- What the exercise asks: Reproduce all the entries beneath this sentence exactly.
====== Provided data
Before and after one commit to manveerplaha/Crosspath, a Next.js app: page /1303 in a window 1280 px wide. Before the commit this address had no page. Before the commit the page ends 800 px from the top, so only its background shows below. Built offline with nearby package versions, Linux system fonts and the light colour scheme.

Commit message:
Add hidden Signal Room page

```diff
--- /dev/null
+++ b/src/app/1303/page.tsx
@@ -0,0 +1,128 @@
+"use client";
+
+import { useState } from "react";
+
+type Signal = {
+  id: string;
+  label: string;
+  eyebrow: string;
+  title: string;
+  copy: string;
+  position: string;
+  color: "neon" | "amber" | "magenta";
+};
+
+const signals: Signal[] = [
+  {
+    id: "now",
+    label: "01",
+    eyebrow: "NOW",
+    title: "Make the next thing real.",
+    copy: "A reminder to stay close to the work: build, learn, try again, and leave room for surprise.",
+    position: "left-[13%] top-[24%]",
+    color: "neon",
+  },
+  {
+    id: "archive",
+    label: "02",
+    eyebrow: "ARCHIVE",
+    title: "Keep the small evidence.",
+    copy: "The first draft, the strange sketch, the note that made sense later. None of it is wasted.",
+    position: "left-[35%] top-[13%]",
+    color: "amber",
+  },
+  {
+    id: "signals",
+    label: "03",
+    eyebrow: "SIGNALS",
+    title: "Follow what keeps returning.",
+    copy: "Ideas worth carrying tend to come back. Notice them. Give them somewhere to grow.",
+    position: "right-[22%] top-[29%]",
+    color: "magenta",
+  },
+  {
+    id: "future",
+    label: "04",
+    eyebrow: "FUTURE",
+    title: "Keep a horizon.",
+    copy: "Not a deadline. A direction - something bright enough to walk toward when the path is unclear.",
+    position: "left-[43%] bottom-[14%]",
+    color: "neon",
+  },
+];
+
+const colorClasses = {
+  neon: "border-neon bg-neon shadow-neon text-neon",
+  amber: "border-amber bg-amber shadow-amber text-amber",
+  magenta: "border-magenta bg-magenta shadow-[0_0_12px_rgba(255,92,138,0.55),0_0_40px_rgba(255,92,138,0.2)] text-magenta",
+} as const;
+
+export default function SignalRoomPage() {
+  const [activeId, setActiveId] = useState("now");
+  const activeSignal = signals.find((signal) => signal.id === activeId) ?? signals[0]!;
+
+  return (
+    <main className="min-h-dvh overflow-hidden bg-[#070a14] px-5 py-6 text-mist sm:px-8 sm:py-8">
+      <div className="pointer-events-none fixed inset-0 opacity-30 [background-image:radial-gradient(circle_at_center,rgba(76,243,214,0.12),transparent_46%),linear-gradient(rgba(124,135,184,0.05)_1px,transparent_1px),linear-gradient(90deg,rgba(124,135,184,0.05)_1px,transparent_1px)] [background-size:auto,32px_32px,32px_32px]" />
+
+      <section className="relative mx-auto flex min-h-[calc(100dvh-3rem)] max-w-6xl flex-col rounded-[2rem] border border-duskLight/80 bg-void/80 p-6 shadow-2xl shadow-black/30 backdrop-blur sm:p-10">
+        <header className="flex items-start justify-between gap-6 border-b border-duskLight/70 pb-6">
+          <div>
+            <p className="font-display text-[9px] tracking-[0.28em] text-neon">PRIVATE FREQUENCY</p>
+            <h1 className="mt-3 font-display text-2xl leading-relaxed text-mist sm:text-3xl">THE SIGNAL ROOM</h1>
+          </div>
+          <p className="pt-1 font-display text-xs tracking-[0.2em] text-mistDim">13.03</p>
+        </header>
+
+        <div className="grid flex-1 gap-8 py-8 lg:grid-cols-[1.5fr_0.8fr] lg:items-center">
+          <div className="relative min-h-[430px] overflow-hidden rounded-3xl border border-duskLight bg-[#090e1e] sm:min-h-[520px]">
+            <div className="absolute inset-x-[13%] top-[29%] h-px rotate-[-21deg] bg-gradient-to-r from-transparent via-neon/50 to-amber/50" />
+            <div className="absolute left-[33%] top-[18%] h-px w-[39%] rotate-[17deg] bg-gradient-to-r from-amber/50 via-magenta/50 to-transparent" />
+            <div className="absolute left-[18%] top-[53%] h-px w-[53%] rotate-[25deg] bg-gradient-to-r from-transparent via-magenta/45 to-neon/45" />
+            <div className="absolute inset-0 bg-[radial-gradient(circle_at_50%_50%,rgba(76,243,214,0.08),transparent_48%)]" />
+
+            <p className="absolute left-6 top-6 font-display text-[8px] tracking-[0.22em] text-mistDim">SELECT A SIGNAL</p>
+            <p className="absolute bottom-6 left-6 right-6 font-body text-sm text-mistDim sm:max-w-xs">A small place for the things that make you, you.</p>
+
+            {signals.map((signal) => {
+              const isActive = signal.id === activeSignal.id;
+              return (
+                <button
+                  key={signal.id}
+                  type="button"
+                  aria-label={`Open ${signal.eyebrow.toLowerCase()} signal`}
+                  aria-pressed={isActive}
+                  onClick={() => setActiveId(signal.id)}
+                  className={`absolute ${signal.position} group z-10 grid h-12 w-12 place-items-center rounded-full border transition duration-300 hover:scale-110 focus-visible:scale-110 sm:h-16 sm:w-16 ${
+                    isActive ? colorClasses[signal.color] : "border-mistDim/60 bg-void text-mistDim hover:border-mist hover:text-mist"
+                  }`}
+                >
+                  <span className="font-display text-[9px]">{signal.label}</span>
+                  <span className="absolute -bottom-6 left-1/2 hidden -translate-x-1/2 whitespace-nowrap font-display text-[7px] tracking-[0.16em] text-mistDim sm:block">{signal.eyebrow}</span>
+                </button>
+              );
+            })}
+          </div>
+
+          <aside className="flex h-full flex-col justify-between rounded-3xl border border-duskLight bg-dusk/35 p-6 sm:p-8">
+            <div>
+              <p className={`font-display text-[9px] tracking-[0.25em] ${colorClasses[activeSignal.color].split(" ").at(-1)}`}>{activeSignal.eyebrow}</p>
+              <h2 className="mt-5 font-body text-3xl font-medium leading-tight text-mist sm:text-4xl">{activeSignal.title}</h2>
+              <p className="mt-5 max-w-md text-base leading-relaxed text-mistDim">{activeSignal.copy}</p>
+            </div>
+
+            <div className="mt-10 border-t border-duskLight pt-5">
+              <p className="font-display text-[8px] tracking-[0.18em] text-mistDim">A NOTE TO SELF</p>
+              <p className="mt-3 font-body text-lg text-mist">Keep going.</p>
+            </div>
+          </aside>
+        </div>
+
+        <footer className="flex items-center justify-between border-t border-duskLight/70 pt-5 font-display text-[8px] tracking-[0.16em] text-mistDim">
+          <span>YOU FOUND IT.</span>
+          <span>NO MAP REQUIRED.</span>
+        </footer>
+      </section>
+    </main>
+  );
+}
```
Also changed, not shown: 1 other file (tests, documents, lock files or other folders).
============
- Answer to the problem:
Before and after one commit to manveerplaha/Crosspath, a Next.js app: page /1303 in a window 1280 px wide. Before the commit this address had no page. Before the commit the page ends 800 px from the top, so only its background shows below. Built offline with nearby package versions, Linux system fonts and the light colour scheme.

Commit message:
Add hidden Signal Room page

```diff
--- /dev/null
+++ b/src/app/1303/page.tsx
@@ -0,0 +1,128 @@
+"use client";
+
+import { useState } from "react";
+
+type Signal = {
+  id: string;
+  label: string;
+  eyebrow: string;
+  title: string;
+  copy: string;
+  position: string;
+  color: "neon" | "amber" | "magenta";
+};
+
+const signals: Signal[] = [
+  {
+    id: "now",
+    label: "01",
+    eyebrow: "NOW",
+    title: "Make the next thing real.",
+    copy: "A reminder to stay close to the work: build, learn, try again, and leave room for surprise.",
+    position: "left-[13%] top-[24%]",
+    color: "neon",
+  },
+  {
+    id: "archive",
+    label: "02",
+    eyebrow: "ARCHIVE",
+    title: "Keep the small evidence.",
+    copy: "The first draft, the strange sketch, the note that made sense later. None of it is wasted.",
+    position: "left-[35%] top-[13%]",
+    color: "amber",
+  },
+  {
+    id: "signals",
+    label: "03",
+    eyebrow: "SIGNALS",
+    title: "Follow what keeps returning.",
+    copy: "Ideas worth carrying tend to come back. Notice them. Give them somewhere to grow.",
+    position: "right-[22%] top-[29%]",
+    color: "magenta",
+  },
+  {
+    id: "future",
+    label: "04",
+    eyebrow: "FUTURE",
+    title: "Keep a horizon.",
+    copy: "Not a deadline. A direction - something bright enough to walk toward when the path is unclear.",
+    position: "left-[43%] bottom-[14%]",
+    color: "neon",
+  },
+];
+
+const colorClasses = {
+  neon: "border-neon bg-neon shadow-neon text-neon",
+  amber: "border-amber bg-amber shadow-amber text-amber",
+  magenta: "border-magenta bg-magenta shadow-[0_0_12px_rgba(255,92,138,0.55),0_0_40px_rgba(255,92,138,0.2)] text-magenta",
+} as const;
+
+export default function SignalRoomPage() {
+  const [activeId, setActiveId] = useState("now");
+  const activeSignal = signals.find((signal) => signal.id === activeId) ?? signals[0]!;
+
+  return (
+    <main className="min-h-dvh overflow-hidden bg-[#070a14] px-5 py-6 text-mist sm:px-8 sm:py-8">
+      <div className="pointer-events-none fixed inset-0 opacity-30 [background-image:radial-gradient(circle_at_center,rgba(76,243,214,0.12),transparent_46%),linear-gradient(rgba(124,135,184,0.05)_1px,transparent_1px),linear-gradient(90deg,rgba(124,135,184,0.05)_1px,transparent_1px)] [background-size:auto,32px_32px,32px_32px]" />
+
+      <section className="relative mx-auto flex min-h-[calc(100dvh-3rem)] max-w-6xl flex-col rounded-[2rem] border border-duskLight/80 bg-void/80 p-6 shadow-2xl shadow-black/30 backdrop-blur sm:p-10">
+        <header className="flex items-start justify-between gap-6 border-b border-duskLight/70 pb-6">
+          <div>
+            <p className="font-display text-[9px] tracking-[0.28em] text-neon">PRIVATE FREQUENCY</p>
+            <h1 className="mt-3 font-display text-2xl leading-relaxed text-mist sm:text-3xl">THE SIGNAL ROOM</h1>
+          </div>
+          <p className="pt-1 font-display text-xs tracking-[0.2em] text-mistDim">13.03</p>
+        </header>
+
+        <div className="grid flex-1 gap-8 py-8 lg:grid-cols-[1.5fr_0.8fr] lg:items-center">
+          <div className="relative min-h-[430px] overflow-hidden rounded-3xl border border-duskLight bg-[#090e1e] sm:min-h-[520px]">
+            <div className="absolute inset-x-[13%] top-[29%] h-px rotate-[-21deg] bg-gradient-to-r from-transparent via-neon/50 to-amber/50" />
+            <div className="absolute left-[33%] top-[18%] h-px w-[39%] rotate-[17deg] bg-gradient-to-r from-amber/50 via-magenta/50 to-transparent" />
+            <div className="absolute left-[18%] top-[53%] h-px w-[53%] rotate-[25deg] bg-gradient-to-r from-transparent via-magenta/45 to-neon/45" />
+            <div className="absolute inset-0 bg-[radial-gradient(circle_at_50%_50%,rgba(76,243,214,0.08),transparent_48%)]" />
+
+            <p className="absolute left-6 top-6 font-display text-[8px] tracking-[0.22em] text-mistDim">SELECT A SIGNAL</p>
+            <p className="absolute bottom-6 left-6 right-6 font-body text-sm text-mistDim sm:max-w-xs">A small place for the things that make you, you.</p>
+
+            {signals.map((signal) => {
+              const isActive = signal.id === activeSignal.id;
+              return (
+                <button
+                  key={signal.id}
+                  type="button"
+                  aria-label={`Open ${signal.eyebrow.toLowerCase()} signal`}
+                  aria-pressed={isActive}
+                  onClick={() => setActiveId(signal.id)}
+                  className={`absolute ${signal.position} group z-10 grid h-12 w-12 place-items-center rounded-full border transition duration-300 hover:scale-110 focus-visible:scale-110 sm:h-16 sm:w-16 ${
+                    isActive ? colorClasses[signal.color] : "border-mistDim/60 bg-void text-mistDim hover:border-mist hover:text-mist"
+                  }`}
+                >
+                  <span className="font-display text-[9px]">{signal.label}</span>
+                  <span className="absolute -bottom-6 left-1/2 hidden -translate-x-1/2 whitespace-nowrap font-display text-[7px] tracking-[0.16em] text-mistDim sm:block">{signal.eyebrow}</span>
+                </button>
+              );
+            })}
+          </div>
+
+          <aside className="flex h-full flex-col justify-between rounded-3xl border border-duskLight bg-dusk/35 p-6 sm:p-8">
+            <div>
+              <p className={`font-display text-[9px] tracking-[0.25em] ${colorClasses[activeSignal.color].split(" ").at(-1)}`}>{activeSignal.eyebrow}</p>
+              <h2 className="mt-5 font-body text-3xl font-medium leading-tight text-mist sm:text-4xl">{activeSignal.title}</h2>
+              <p className="mt-5 max-w-md text-base leading-relaxed text-mistDim">{activeSignal.copy}</p>
+            </div>
+
+            <div className="mt-10 border-t border-duskLight pt-5">
+              <p className="font-display text-[8px] tracking-[0.18em] text-mistDim">A NOTE TO SELF</p>
+              <p className="mt-3 font-body text-lg text-mist">Keep going.</p>
+            </div>
+          </aside>
+        </div>
+
+        <footer className="flex items-center justify-between border-t border-duskLight/70 pt-5 font-display text-[8px] tracking-[0.16em] text-mistDim">
+          <span>YOU FOUND IT.</span>
+          <span>NO MAP REQUIRED.</span>
+        </footer>
+      </section>
+    </main>
+  );
+}
```
Also changed, not shown: 1 other file (tests, documents, lock files or other folders).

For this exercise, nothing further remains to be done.